Start of Information shown
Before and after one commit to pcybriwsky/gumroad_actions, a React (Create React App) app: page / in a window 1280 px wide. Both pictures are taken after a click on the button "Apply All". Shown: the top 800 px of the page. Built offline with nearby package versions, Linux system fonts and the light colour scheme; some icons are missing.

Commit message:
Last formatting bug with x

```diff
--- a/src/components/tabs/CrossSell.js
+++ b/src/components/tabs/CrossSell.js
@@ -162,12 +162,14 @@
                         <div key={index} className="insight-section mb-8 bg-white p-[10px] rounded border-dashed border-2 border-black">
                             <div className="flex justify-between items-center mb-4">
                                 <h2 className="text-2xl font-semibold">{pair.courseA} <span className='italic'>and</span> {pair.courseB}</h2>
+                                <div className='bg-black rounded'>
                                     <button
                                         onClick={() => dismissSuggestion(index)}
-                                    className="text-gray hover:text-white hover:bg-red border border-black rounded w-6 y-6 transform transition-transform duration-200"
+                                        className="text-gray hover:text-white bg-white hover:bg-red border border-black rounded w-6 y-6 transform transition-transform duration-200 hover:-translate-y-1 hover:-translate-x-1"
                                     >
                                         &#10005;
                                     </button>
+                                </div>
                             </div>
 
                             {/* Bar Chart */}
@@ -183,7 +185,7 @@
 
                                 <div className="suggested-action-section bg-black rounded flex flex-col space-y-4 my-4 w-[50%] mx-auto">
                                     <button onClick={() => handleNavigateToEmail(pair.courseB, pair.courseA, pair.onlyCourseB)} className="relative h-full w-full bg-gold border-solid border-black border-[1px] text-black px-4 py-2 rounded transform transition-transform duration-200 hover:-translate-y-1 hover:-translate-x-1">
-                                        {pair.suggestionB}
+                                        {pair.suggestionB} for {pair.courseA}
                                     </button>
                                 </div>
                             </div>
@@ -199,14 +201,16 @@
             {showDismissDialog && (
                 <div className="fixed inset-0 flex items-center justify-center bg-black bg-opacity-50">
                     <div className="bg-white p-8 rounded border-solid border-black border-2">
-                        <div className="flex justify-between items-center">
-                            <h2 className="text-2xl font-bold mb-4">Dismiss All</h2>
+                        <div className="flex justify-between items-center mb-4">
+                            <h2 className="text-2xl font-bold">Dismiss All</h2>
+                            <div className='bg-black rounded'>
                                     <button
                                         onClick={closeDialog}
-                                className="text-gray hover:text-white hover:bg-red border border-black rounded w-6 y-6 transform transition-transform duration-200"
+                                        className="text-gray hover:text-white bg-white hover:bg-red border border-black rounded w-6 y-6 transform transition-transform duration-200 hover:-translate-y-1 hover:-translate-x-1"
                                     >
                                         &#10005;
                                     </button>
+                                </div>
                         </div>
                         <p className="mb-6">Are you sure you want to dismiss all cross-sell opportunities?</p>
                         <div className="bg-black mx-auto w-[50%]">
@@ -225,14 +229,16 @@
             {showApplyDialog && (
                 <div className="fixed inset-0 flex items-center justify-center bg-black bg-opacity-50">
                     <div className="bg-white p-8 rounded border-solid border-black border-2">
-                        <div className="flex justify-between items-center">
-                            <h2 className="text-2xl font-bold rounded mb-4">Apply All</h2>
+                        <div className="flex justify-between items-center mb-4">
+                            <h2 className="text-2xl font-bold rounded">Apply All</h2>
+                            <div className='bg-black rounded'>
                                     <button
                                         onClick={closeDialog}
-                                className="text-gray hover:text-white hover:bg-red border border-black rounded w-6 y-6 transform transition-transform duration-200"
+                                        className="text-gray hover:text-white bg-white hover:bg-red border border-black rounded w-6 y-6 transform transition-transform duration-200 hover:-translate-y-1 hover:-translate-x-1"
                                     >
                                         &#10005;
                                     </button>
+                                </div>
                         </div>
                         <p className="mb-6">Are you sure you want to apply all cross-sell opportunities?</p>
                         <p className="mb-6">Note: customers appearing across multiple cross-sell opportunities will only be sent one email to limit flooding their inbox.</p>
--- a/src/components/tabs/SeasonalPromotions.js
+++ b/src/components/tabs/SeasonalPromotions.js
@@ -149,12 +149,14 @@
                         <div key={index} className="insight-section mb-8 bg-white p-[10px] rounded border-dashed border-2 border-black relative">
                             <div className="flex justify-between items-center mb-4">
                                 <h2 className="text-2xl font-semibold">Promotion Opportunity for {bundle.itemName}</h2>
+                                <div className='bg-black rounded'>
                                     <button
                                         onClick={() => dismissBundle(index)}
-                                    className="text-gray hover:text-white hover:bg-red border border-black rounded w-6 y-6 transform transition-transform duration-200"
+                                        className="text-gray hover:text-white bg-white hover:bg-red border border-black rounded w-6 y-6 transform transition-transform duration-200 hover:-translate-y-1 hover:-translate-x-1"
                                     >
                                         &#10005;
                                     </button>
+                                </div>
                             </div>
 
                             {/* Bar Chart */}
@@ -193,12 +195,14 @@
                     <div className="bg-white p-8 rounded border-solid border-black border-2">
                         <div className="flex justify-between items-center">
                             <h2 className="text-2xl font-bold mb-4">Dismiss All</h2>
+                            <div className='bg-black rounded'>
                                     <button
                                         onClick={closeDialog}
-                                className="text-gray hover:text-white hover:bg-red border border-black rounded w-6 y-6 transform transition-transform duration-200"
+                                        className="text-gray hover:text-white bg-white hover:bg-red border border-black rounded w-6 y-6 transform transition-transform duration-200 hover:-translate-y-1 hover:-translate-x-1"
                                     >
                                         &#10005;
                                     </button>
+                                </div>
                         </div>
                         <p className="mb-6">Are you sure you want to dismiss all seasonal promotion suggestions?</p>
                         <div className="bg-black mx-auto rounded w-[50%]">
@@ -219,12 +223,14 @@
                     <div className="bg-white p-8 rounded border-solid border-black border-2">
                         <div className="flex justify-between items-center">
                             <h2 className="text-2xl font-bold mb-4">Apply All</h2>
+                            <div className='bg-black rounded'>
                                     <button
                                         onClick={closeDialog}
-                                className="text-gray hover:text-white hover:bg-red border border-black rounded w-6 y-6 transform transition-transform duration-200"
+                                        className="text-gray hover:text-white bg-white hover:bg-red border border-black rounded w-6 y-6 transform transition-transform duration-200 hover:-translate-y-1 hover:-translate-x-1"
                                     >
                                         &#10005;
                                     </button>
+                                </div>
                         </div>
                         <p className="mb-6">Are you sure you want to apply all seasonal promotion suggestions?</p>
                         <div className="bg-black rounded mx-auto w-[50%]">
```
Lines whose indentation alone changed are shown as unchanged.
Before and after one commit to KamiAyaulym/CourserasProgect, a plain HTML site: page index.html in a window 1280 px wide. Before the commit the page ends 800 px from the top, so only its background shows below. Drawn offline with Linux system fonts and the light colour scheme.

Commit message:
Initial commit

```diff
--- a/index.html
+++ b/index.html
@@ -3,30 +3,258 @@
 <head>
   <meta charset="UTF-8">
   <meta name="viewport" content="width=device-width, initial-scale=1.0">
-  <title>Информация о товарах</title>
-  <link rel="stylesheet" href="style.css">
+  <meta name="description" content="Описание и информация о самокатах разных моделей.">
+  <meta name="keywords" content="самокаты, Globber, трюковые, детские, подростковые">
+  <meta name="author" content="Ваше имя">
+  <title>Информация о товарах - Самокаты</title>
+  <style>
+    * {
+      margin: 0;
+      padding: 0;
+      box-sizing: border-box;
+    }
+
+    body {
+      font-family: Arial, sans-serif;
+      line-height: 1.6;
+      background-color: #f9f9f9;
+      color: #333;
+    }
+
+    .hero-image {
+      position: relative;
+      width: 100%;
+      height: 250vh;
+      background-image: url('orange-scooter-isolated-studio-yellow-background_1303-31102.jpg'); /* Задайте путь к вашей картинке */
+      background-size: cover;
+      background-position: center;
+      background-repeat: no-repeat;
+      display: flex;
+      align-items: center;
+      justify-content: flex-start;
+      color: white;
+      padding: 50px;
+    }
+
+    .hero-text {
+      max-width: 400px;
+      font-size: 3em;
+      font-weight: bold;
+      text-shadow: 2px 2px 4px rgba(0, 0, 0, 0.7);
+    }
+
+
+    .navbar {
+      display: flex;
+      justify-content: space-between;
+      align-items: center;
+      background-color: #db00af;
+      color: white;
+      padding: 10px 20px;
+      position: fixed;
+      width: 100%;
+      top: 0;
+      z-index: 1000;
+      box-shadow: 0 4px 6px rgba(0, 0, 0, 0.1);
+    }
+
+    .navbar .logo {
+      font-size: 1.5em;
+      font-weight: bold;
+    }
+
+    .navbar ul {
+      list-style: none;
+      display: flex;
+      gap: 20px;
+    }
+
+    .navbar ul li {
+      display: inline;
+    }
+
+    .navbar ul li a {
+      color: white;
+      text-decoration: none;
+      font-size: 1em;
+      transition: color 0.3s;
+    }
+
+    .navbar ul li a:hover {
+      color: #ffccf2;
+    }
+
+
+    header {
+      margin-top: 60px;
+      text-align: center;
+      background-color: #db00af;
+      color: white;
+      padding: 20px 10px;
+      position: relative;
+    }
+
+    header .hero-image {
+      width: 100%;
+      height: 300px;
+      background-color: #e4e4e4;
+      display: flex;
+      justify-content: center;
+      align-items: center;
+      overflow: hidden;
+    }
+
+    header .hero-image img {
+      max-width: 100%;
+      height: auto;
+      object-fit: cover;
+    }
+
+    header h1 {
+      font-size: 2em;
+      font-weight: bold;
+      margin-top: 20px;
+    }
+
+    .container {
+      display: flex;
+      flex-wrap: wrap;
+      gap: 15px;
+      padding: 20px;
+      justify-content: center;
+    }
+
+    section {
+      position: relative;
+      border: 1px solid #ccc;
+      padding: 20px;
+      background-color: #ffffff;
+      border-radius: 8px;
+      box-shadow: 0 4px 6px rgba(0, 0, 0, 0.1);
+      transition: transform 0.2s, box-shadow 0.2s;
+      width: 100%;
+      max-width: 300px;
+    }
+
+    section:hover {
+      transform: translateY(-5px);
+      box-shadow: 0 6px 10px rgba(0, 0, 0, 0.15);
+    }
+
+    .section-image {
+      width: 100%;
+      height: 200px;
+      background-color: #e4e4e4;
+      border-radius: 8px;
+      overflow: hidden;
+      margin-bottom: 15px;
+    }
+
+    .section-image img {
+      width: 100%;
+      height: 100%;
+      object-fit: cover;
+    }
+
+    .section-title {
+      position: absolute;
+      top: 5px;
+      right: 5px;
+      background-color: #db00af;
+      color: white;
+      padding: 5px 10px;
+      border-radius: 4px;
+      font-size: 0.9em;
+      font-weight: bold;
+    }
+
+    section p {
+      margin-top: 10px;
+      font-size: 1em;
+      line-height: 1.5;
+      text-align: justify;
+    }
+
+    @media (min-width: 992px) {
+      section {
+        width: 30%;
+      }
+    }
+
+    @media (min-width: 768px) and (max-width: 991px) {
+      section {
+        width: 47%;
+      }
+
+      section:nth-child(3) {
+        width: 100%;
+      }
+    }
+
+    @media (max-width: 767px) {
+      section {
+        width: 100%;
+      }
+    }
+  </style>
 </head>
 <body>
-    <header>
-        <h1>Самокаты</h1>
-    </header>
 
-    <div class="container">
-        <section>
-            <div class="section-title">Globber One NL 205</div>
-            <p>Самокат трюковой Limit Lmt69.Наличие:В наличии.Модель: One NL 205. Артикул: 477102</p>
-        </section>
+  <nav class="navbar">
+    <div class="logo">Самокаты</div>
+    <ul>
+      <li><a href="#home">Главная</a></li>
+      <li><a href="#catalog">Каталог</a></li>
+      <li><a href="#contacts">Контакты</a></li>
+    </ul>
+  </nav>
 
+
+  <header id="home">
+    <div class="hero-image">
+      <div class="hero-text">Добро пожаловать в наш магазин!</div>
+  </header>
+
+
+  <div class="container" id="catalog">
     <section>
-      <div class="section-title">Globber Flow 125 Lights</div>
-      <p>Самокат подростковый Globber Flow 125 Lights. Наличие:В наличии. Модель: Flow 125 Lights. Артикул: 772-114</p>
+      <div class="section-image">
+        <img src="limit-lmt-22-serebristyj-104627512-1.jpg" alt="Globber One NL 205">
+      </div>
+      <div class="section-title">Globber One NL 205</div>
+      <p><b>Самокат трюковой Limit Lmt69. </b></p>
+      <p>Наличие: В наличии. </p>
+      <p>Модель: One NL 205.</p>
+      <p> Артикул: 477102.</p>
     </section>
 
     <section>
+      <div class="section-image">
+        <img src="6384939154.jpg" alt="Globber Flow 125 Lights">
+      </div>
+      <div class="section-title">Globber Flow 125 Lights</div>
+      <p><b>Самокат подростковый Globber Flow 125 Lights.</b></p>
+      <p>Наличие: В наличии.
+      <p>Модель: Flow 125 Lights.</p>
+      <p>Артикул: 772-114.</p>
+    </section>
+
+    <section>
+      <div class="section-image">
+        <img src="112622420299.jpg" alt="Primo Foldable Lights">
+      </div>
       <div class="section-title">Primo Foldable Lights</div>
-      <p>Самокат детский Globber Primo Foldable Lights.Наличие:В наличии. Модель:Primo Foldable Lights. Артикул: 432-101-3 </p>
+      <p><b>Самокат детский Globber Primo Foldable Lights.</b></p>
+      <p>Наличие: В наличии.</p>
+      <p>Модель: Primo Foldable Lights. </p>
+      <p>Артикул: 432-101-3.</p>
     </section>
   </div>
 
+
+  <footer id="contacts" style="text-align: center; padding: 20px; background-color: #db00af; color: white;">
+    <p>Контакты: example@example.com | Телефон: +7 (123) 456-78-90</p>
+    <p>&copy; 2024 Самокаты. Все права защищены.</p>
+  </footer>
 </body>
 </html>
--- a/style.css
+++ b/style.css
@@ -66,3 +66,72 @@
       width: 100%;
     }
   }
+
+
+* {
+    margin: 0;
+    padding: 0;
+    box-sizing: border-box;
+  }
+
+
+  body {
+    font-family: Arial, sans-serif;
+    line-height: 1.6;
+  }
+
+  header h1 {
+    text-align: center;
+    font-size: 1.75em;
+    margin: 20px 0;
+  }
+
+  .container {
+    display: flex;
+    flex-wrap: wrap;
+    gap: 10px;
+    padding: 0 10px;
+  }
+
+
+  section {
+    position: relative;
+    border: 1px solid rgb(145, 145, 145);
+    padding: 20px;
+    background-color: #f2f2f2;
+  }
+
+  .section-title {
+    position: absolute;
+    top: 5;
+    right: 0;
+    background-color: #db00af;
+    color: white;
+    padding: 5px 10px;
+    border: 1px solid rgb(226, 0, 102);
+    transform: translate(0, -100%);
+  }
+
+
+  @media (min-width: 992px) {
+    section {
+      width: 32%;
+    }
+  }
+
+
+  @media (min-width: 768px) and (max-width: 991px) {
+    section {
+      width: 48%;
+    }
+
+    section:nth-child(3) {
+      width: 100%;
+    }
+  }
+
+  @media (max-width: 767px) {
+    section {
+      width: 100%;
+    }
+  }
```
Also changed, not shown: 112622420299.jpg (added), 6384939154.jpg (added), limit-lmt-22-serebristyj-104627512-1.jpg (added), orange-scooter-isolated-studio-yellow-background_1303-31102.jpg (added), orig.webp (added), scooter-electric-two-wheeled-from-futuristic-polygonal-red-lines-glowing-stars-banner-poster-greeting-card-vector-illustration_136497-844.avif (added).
End of Information shown
• [Work instruction] For every line in the data above that holds "Lights", return the line itself.

• [Answer section]
-      <div class="section-title">Globber Flow 125 Lights</div>
-      <p>Самокат подростковый Globber Flow 125 Lights. Наличие:В наличии. Модель: Flow 125 Lights. Артикул: 772-114</p>
+        <img src="6384939154.jpg" alt="Globber Flow 125 Lights">
+      <div class="section-title">Globber Flow 125 Lights</div>
+      <p><b>Самокат подростковый Globber Flow 125 Lights.</b></p>
+      <p>Модель: Flow 125 Lights.</p>
+        <img src="112622420299.jpg" alt="Primo Foldable Lights">
       <div class="section-title">Primo Foldable Lights</div>
-      <p>Самокат детский Globber Primo Foldable Lights.Наличие:В наличии. Модель:Primo Foldable Lights. Артикул: 432-101-3 </p>
+      <p><b>Самокат детский Globber Primo Foldable Lights.</b></p>
+      <p>Модель: Primo Foldable Lights. </p>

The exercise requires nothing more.